We are a not-for-profit organization, and is part of Victoria Link Limited. Our goal is to collaborate with regional organizations and in-country partners to enhance conservation and pest / invasive species management throughout the Pacific.
Our focus is primarily on invasive social insects – ants, bees and wasps. Invasive ants are a key group: especially as they have a history of establishing on Pacific Islands and reaching high abundance that causes dramatic changes to island biodiversity and the Pacific way of life. The threats to Pacific countries from invasive insects are increasing and likely to keep increasing over the next decades as these species spread.
We are most concerned about spread of the little fire ant (also known as the electric ant) across the Pacific.
In some cases the effects of little fire ants are extreme. People in French Polynesia have been forced to abandon their land. Invasive species practitioners agree that without effective biosecurity and increased capacity to deal with this species it is only a matter of time before the ant reaches a Pacific-wide distribution.
Pacific Biosecurity staff have been working on the research and management of invasive ants in the Pacific for over a decade, including participation in the Pacific Ant Management Plan (2006). Pacific Biosecurity is a member of the Pacific Invasives Partnership (PIP). We have assisted with biosecurity capacity building and pest control in several countries including Samoa, Kiribati, Tuvalu, French Polynesia and Tokelau.

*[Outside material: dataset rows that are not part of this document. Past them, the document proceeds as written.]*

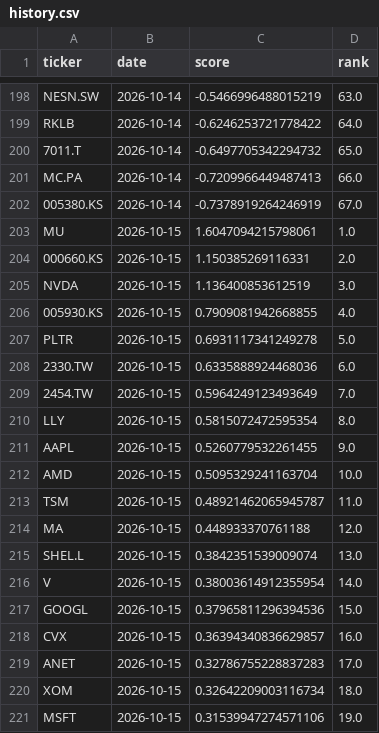
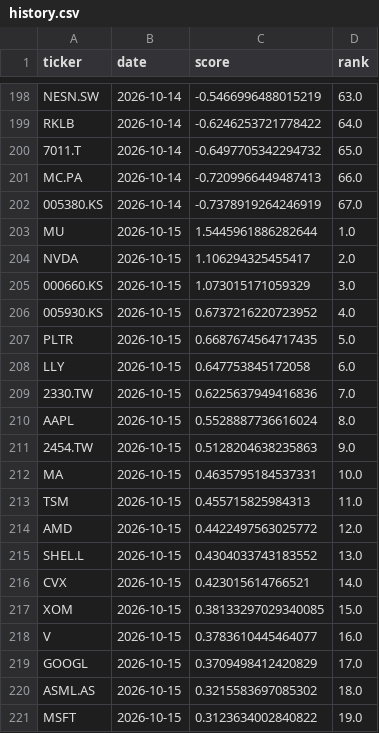
Before and after one commit to bqord/stock-radar-2, a CSV file: data/history.csv, drawn as a sheet; only a part is shown, gaps mark what is left out; the diff covers the shown part only.

```diff
--- a/data/history.csv
+++ b/data/history.csv
@@ -202,20 +202,20 @@ MC.PA,2026-10-14,-0.7209966449487413,66.0
 005380.KS,2026-10-14,-0.7378919264246919,67.0
-MU,2026-10-15,1.6047094215798061,1.0
-000660.KS,2026-10-15,1.150385269116331,2.0
-NVDA,2026-10-15,1.136400853612519,3.0
-005930.KS,2026-10-15,0.7909081942668855,4.0
-PLTR,2026-10-15,0.6931117341249278,5.0
-2330.TW,2026-10-15,0.6335888924468036,6.0
-2454.TW,2026-10-15,0.5964249123493649,7.0
-LLY,2026-10-15,0.5815072472595354,8.0
-AAPL,2026-10-15,0.5260779532261455,9.0
-AMD,2026-10-15,0.5095329241163704,10.0
-TSM,2026-10-15,0.48921462065945787,11.0
-MA,2026-10-15,0.448933370761188,12.0
-SHEL.L,2026-10-15,0.3842351539009074,13.0
-V,2026-10-15,0.38003614912355954,14.0
-GOOGL,2026-10-15,0.37965811296394536,15.0
-CVX,2026-10-15,0.36394340836629857,16.0
-ANET,2026-10-15,0.32786755228837283,17.0
-XOM,2026-10-15,0.32642209003116734,18.0
-MSFT,2026-10-15,0.31539947274571106,19.0
+MU,2026-10-15,1.5445961886282644,1.0
+NVDA,2026-10-15,1.106294325455417,2.0
+000660.KS,2026-10-15,1.073015171059329,3.0
+005930.KS,2026-10-15,0.6737216220723952,4.0
+PLTR,2026-10-15,0.6687674564717435,5.0
+LLY,2026-10-15,0.647753845172058,6.0
+2330.TW,2026-10-15,0.6225637949416836,7.0
+AAPL,2026-10-15,0.5528887736616024,8.0
+2454.TW,2026-10-15,0.5128204638235863,9.0
+MA,2026-10-15,0.4635795184537331,10.0
+TSM,2026-10-15,0.455715825984313,11.0
+AMD,2026-10-15,0.4422497563025772,12.0
+SHEL.L,2026-10-15,0.4304033743183552,13.0
+CVX,2026-10-15,0.423015614766521,14.0
+XOM,2026-10-15,0.38133297029340085,15.0
+V,2026-10-15,0.3783610445464077,16.0
+GOOGL,2026-10-15,0.3709498412420829,17.0
+ASML.AS,2026-10-15,0.3215583697085302,18.0
+MSFT,2026-10-15,0.3123634002840822,19.0
```
Also changed, not shown: 89 edited cells elsewhere in this file, data/latest.csv, 2 other files.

Pacific Biosecurity is based in the School of Biological Sciences at Victoria University of Wellington. Our associated research outputs include collaborative peer-reviewed articles in international publications on invasive species ecology and pesticides for invasive ant control. We currently have research programmes on potential bio-control agents for invasive ants and wasps.